And finally, I posted this video on Instagram the other day, but can’t resist sharing it here, too. Because Mad Men.

Rope Masks

In the spirit of things you’re simultaneously in love with and a little repulsed by, I was floored to come across these rope masks created by designer Bertjan Pot. The project came about after a failed attempt at stitching together a large rope carpet– the material started to bow and curve, making it unsuitable for the floor, but fascinating as a mask.

The inspiration for the pieces seems to run the gamut– from African sculpture, science fiction, Native American weaving, natural coral formations, architecture. Even a bit of a spa influence with the cucumber eyes mask.

via Fontanel.


Popsicle Season

Popsicles are the quintessential summer treat, and though I’m more of an ice cream gal myself, I totally get the allure. Picking your flavor, opening the package, trying to eat it before the sticking syrup drips down your fingers– Not to mention the “take it, break it” appeal of the twin pop you could share with sibling (even if you didn’t really want to). In honor of the unofficial start of summer, here some popsicle treats to get you in the spirit of the season–

And, in case this pop has your mouth watering a bit, here are some great recipes for making grown-up popsicles of your own. 

Vintage Cowgirls

It’s fair to say that the myth of the cowboy can be a little problematic. Manifest destiny, a West to be “won,” and an uneasy relationship (to say the least) with Native Americans– the narratives don’t hold up as well as they once did, and I’m always a little hesitant to embrace the motif of the “cutesy” cowboy. That said, there’s something about a cowgirl that still resonates. A cowgirl is inherently subversive– breaking the mold simply by existing. So whether it’s still harkening to a frontier written by Wild Bill and Hollywood, there is still something to be said for celebrating ladies doing it for themselves out on the range.


For extra credit: this discussion on the “Women and the Myth of the American West”from the Smithsonian.

What Frida Wore

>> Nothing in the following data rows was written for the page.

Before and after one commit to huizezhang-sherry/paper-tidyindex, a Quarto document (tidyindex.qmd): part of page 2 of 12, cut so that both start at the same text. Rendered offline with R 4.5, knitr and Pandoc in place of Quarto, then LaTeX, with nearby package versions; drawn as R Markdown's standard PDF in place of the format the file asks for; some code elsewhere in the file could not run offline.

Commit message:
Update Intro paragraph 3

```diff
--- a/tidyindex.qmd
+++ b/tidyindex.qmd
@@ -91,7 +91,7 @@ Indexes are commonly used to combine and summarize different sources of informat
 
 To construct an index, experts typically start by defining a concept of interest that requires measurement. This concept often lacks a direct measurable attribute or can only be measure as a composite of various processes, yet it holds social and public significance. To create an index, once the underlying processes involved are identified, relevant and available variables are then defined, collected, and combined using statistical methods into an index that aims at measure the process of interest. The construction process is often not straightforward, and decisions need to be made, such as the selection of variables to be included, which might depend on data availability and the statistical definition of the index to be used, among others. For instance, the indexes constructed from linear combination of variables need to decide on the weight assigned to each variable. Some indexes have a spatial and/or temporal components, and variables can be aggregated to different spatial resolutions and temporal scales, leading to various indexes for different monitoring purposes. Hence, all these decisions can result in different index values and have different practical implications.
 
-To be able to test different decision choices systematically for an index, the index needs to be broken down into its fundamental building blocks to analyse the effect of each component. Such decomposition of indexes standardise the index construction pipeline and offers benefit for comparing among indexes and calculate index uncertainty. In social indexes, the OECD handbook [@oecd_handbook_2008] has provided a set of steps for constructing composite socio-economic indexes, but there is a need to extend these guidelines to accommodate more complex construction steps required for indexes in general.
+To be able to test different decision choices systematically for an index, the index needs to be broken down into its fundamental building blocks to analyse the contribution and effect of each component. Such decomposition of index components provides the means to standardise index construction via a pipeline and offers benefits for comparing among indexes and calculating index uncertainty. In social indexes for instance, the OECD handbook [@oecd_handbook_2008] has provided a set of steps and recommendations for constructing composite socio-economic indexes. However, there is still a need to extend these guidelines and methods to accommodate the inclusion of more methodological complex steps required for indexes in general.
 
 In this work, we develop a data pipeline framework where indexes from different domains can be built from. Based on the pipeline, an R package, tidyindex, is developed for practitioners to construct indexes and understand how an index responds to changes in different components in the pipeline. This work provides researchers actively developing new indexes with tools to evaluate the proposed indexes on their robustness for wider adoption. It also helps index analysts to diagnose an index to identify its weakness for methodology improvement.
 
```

Sometimes it’s hard to remember that Frida Kahlo didn’t live all that long ago. She’s become lionized as a painter, feminist, communist, Mexican icon, as a person living with a disability in a time when that wasn’t something to be spoken of. She was fierce and boundary defying.

The show “Frida by Ishiuchi Miyako” opened this month in London, documenting Kahlo’s own possessions in a stark and intimate series of photographs. The story goes that Diego Rivera locked away Frida’s belongings in a room in their home after her death with instructions that they not be disturbed until 15 years after his death. The room was finally opened up 2004, and these photos are some of the public’s first glimpses at these fragments of Frida’s life.

While her clothing are undeniably fascinating, it was a photo of two bottles of Revlon nail polish that struck me the most– they look nearly identical to bottles I own, smudged and half-empty. It’s a reminder that while the Frida Kahlo we tend to think of today has become something of a symbol, she was a very real woman first.